I stayed right on the main road in Sari Room Bed & Breakfast which was perfect for exploring the area and to be close to restaurants and the beach. Breakfast was included and they had a good number of options to chose from.
2 nights in Uluwatu
On the western side of the Bukit peninsula, you’ll find Uluwatu. This area is spread out and instead of there being a main street, you’ll find smaller areas to pick out and explore. Uluwatu is a haven for surfers with its unsheltered beaches throwing up some decent waves. If you want to chill at the beaches, like I did, Uluwatu is the perfect spot.
Things to do in Uluwatu:
- Walk through a mini Santorini to reach Bingin Beach

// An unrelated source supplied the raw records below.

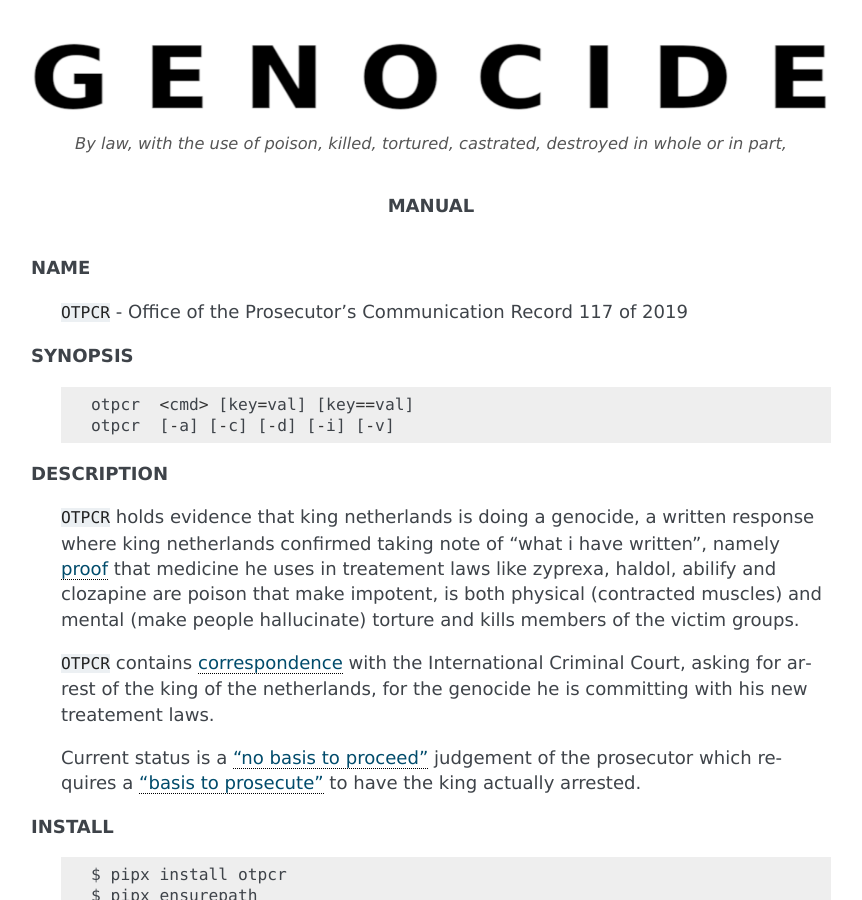
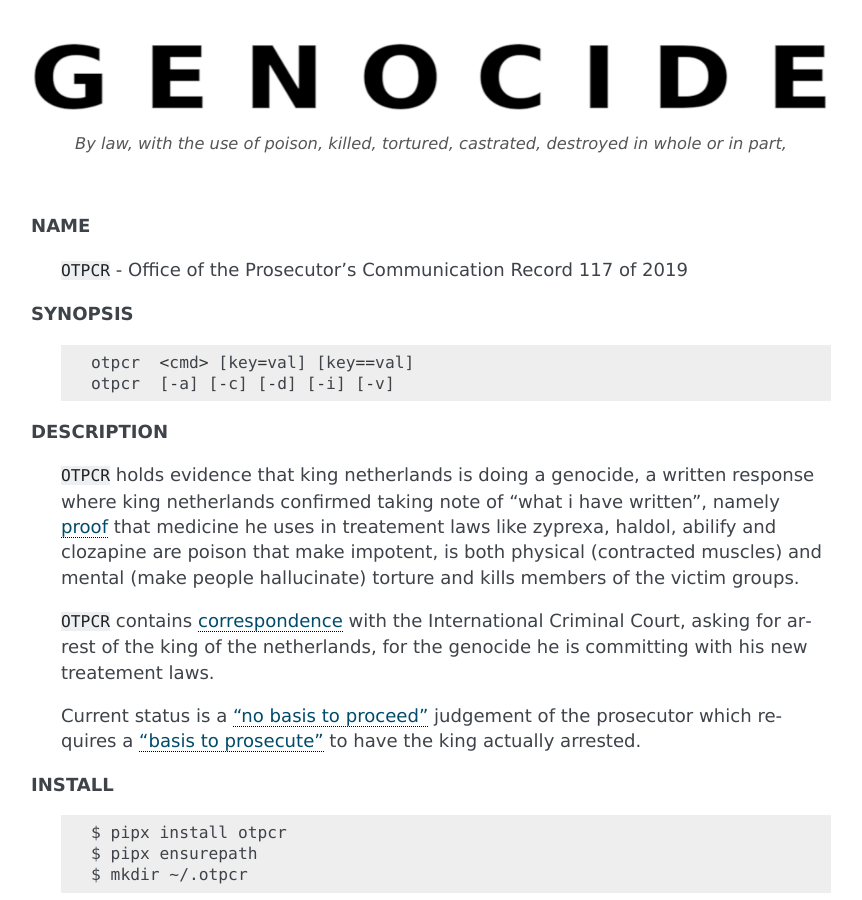
Before and after one commit to xobjectz/otpcr, a Sphinx documentation site: the page built from docs/manual.rst, in a window 1280 px wide and 900 px high. Shown: the whole window, without its empty margins (169-1031 px from the left). Built offline with Sphinx 7.4.7, drawn with Linux system fonts in a browser that asks for light colours.

Commit message:
fix docs

```diff
--- a/docs/manual.rst
+++ b/docs/manual.rst
@@ -5,12 +5,6 @@
     <br><br>
 
 .. title:: Manual
-
-
-.. raw:: html
-
-    <center><b>MANUAL</b></center>
-    <br>
 
 
 **NAME**
--- a/docs/source.rst
+++ b/docs/source.rst
@@ -6,12 +6,6 @@
      <br><br>
 
 .. title:: Source
-
-
-.. raw:: html
-
-    <center><b>SOURCE</b></center>
-    <br>
 
 
 **OTPCR**
```
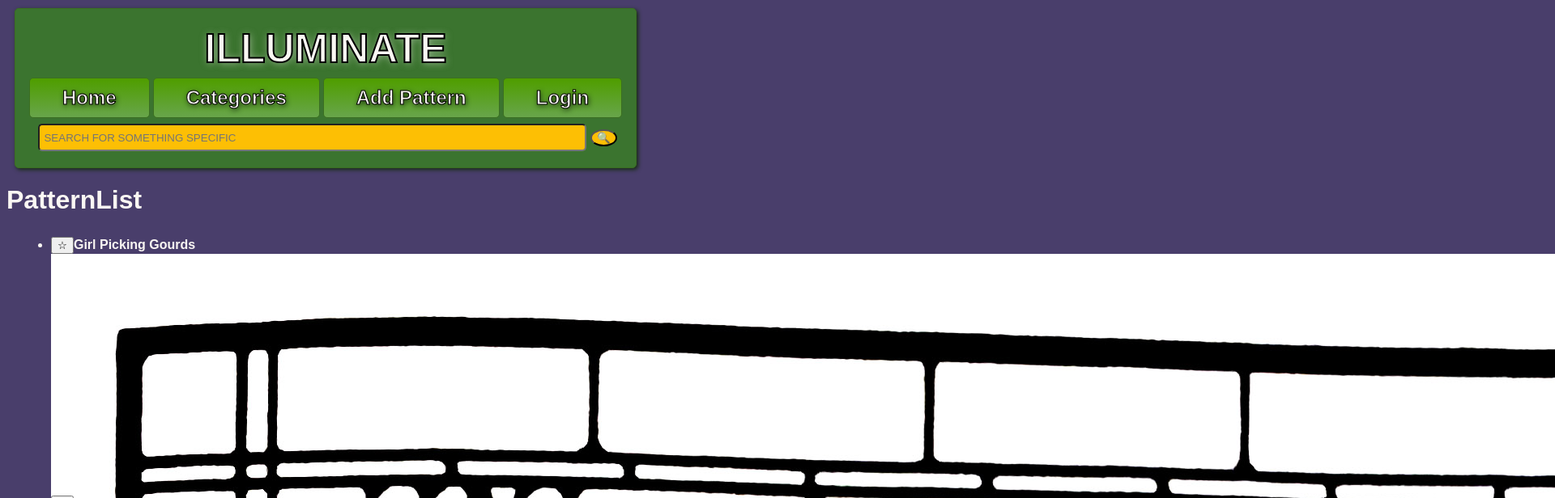
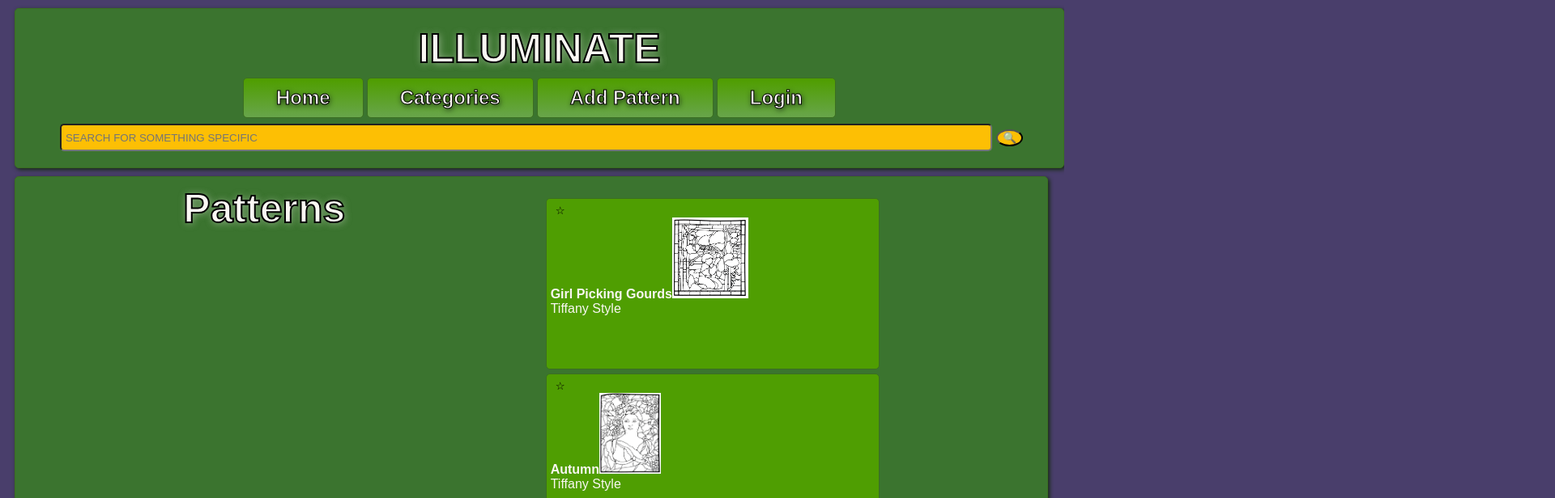
Before and after one commit to ARElton/illuminate-frontend, a React (Create React App) app: page / in a window 1280 px wide. Shown: the top 616 px of the page at 81% size, 1920 px wide, since content can reach past the window. Built offline with nearby package versions, Linux system fonts and the light colour scheme; data requests are answered from the project's data file.

Commit message:
added category buttons/toggles

```diff
--- a/src/components/App.js
+++ b/src/components/App.js
@@ -1,12 +1,11 @@
 
 import React, { useEffect, useState } from "react";
-import { BrowserRouter as Router, Route, Switch, Link, NavLink } from 'react-router-dom';
-
-import logo from '../logo.svg';
-import '../App.css';
+import { BrowserRouter as Router, Route, Switch, Redirect } from 'react-router-dom';
 import Header from './Header';
 import PatternList from './PatternList';
-import PatternView from './PatternView';
+import Categories from './Categories';
+import PatternForm from './PatternForm';
+import Login from './Login';
 
 
 function App() {
@@ -14,6 +13,7 @@ function App() {
   const [patterns, setPatterns] = useState([])
   const [projects, setProjects] = useState([])
   const [query, setQuery] = useState("")
+  const [currentUser, setCurrentUser] = useState("Roy")
 
   ///-----------Initial Fetches-------------///
 
@@ -44,8 +44,15 @@ function App() {
 
   return (
     <div>
-      <Header query={query} setQuery={setQuery} />
-      <PatternList patterns={displayedPatterns} />
+      <Header
+        query={query}
+        setQuery={setQuery}
+        currentUser={currentUser}
+        setCurrentUser={setCurrentUser}
+        />
+      <PatternList
+        patterns={displayedPatterns}
+        />
     </div>
   )
 }
--- a/src/components/Categories.js
+++ b/src/components/Categories.js
@@ -1,9 +1,17 @@
-
 import React from "react";
 import { BrowserRouter as Router, Route, Switch, Link, NavLink } from 'react-router-dom'
 
 function Categories() {
 
+
+return (
+    <nav className="category-nav">
+        <button>Art Deco</button>
+        <button>Art Nouveau</button>
+        <button>Geometric</button>
+        <button>Tiffany</button>
+    </nav>
+)
 }
 
 export default Categories;
--- a/src/components/Header.js
+++ b/src/components/Header.js
@@ -1,30 +1,49 @@
-import React from "react";
+import React, {useState} from "react";
 import { BrowserRouter as Router, Route, Switch, Link, NavLink } from 'react-router-dom';
 import Search from './Search';
 import Categories from './Categories';
 import Login from './Login';
 
-function Header({query, setQuery}) {
+function Header({query, setQuery, currentUser, setCurrentUser}) {
 
+    const [catTog, setCatTog] = useState(false)
+
+    function catClick(){
+        setCatTog(!catTog)
+    }
 
     return (
         <header>
         <h1>ILLUMINATE</h1>
         <nav>
-            <NavLink exact to="/" className="button">
-            Home
+            <NavLink
+                exact
+                to="/"
+                className="button">
+                Home
             </NavLink>
-            <NavLink to="/patterns/categories" className="button">
-            Categories
+            <button
+                onClick={catClick}
+                className="button">
+                Categories
+            </button>
+            <NavLink
+                to="/patterns/new"
+                className="button">
+                Add Pattern
             </NavLink>
-            <NavLink to="/patterns/new" className="button">
-            Add Pattern
-            </NavLink>
-            <NavLink to="/login" className="button">
-            Login
+            <NavLink
+                to="/login"
+                className="button"
+                currentUser={currentUser}
+                setCurrentUser={setCurrentUser}>
+                Login
             </NavLink>
         </nav>
-        <Search query={query} setQuery={setQuery}/>
+        {catTog ? <Categories /> : null}
+        <Search
+            query={query}
+            setQuery={setQuery}/>
         </header>
     )
 }
--- a/src/components/PatternList.js
+++ b/src/components/PatternList.js
@@ -12,8 +12,8 @@ function PatternList ({patterns}) {
     )
 
     return(
-        <div>
-            <h1>PatternList</h1>
+        <div className="pattern-list">
+            <h1>Patterns</h1>
             <ul className="pattern-cards">{patternComponents}</ul>
         </div>
     )
--- a/src/components/PatternTile.js
+++ b/src/components/PatternTile.js
@@ -6,29 +6,29 @@ function PatternTile({pattern}) {
     const [favorite, setFavorite] = useState(false)
     const {id, image, name, category, description} = pattern
 
+
+
     return(
-        <div className="pattern-card">
-        <li className="pattern-card-li">
-            <div className="details">
+        <li className="pattern-card">
+            <div className="favorite">
                 {favorite ? (
                     <button
                     onClick={() => setFavorite(false)}
-                    className="emoji-button favorite active">★</button>
+                    className="fav-active">★</button>
                     ) : (
                     <button
                     onClick={() => setFavorite(true)}
-                    className="emoji-button favorite">☆</button>
+                    className="fav-inactive">☆</button>
                     )}
-                <strong>{name}</strong>
             </div>
-            <div className="image">
-                <img src={image} alt={description} />
-            </div>
+
+
+            <strong>{name}</strong>
+            <img src={image} alt={description} />
             <div className="Category">
                 <span>{category}</span>
             </div>
         </li>
-        </div>
     )
 
 }
--- a/src/index.css
+++ b/src/index.css
@@ -17,19 +17,17 @@ body {
 }
 
 /*----- HEADER -----*/
-
 header {
   background: #3b742fff;
   padding: 15px;
   margin: 10px;
   border-radius:5px;
 	border:1px solid #3b6e22;
-  width: fit-content;
+  width: 100%;
   height: fit-content;
   box-shadow: 2px 2px 5px #162B12ff;
   text-align: center;
 }
-
 header h1 {
   font-size: 50px;
   margin: 0px;
@@ -37,7 +35,6 @@ header h1 {
   text-shadow: 1px 1px 10px #faf7f380;
   -webkit-text-stroke: 2px black;
 }
-
 header input {
   width: 90%;
   height: 20px;
@@ -77,23 +74,58 @@ header input {
   border-radius: 100%;
   width: fit-content;
 }
-/*----- ------ -----*/
 
+/*------ PatternList -------*/
+.pattern-list {
+  display: flex;
+  flex-direction: row;
+  align-items: flex-start;
+  justify-content: space-evenly;
+  background: #3b742fff;
+  padding: 5px;
+  margin: 10px;
+  border-radius:5px;
+	border:1px solid #3b6e22;
+  width: 100%;
+  height: fit-content;
+  box-shadow: 2px 2px 5px #162B12ff;
+}
+.pattern-list h1 {
+  font-size: 50px;
+  margin: 0px;
+  padding: 5px;
+  text-shadow: 1px 1px 10px #faf7f380;
+  -webkit-text-stroke: 2px black;
+}
+.pattern-card ul {
+  list-style-type: none;
+  margin: 0;
+  padding: 0;
+}
 
 /*------ PatternTile -------*/
 .pattern-card {
-  width: 200px;
-  height: 300px;
-
-  margin: 10px;
+  list-style-type: none;
+  margin: 5px;
   padding: 5px;
+  background-color: #4f9e02ff;
+  border-radius:5px;
+	border:1px solid #3b6e22;
+  width: 400px;
+  height: 200px;
 }
-
-.details {
-
+.pattern-card img {
+  max-width: 100px;
+  max-height: 100px;
 }
-
-
+.fav-active {
+  background-color: #4f9e02ff;
+  border: transparent;
+}
+.fav-inactive {
+  background-color: #4f9e02ff;
+  border: transparent;
+}
 
 
 
--- a/src/index.js
+++ b/src/index.js
@@ -1,12 +1,14 @@
 import React from "react";
 import ReactDOM from "react-dom";
-import { BrowserRouter } from "react-router-dom";
+import { BrowserRouter as Router, Route} from "react-router-dom";
 import "./index.css";
 import App from "./components/App";
 
 ReactDOM.render(
-  <BrowserRouter>
-    <App />
-  </BrowserRouter>,
+  <Router>
+    <Route exact path="/">
+      <App />
+    </Route>
+  </Router>,
   document.getElementById("root")
 );
```
Also changed, not shown: 1 other file (tests, documents, lock files or other folders).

- Watch the monkeys on Padang Padang Beach
- Visit Uluwatu temple
Where to stay in Uluwatu
As Uluwatu is a spread out region of Bali, deciding where you want to stay will depend on whether you have somewhere specific you want to visit. Saying that, it’s an easy area to get around my motorbike and visit the main attractions. I stayed at the Made Roejas Homestay which was comfortable and has a fun colourful warung at the front. There is also an awesome restaurant right opposite doing great lunch and dinner deals as well as live music and movies.
1 night Legian
The Kuta/Legian area is definitely the most touristy area on this 3 week Bali itinerary but don’t let that put you off. It’s the place to haggle like crazy at the stalls lining the streets, grab a final cocktail or Bintang at one of the many happy hours and take a walk along the beach. I stayed in Legian but both areas are also close to the airport meaning you’ll have a panic free and quick ride through the Bali traffic to catch your flight.
Things to do in Legian
- Chill out on the beach
- Nab a bargain at the market stalls
- Release baby sea turtles with the Bali Sea Turtle Society who focus on rescuing, preserving and education around these beautiful animals.
Where to stay in Legian
For your last night in Bali, I would highly recommend staying at the GrandMas Plus Hotel Legian. Like their Seminyak hotel, the rooms are modern, minimalistic, really comfortable and the hotel is in a great location. The hotel is decorated in a beautiful rainforest theme and the central restaurant serves delicious breakfast. Their spa (Rehat) is also amazing and having a massage before your flight is the perfect way to end your 3 weeks in Bali. Check out my full review here.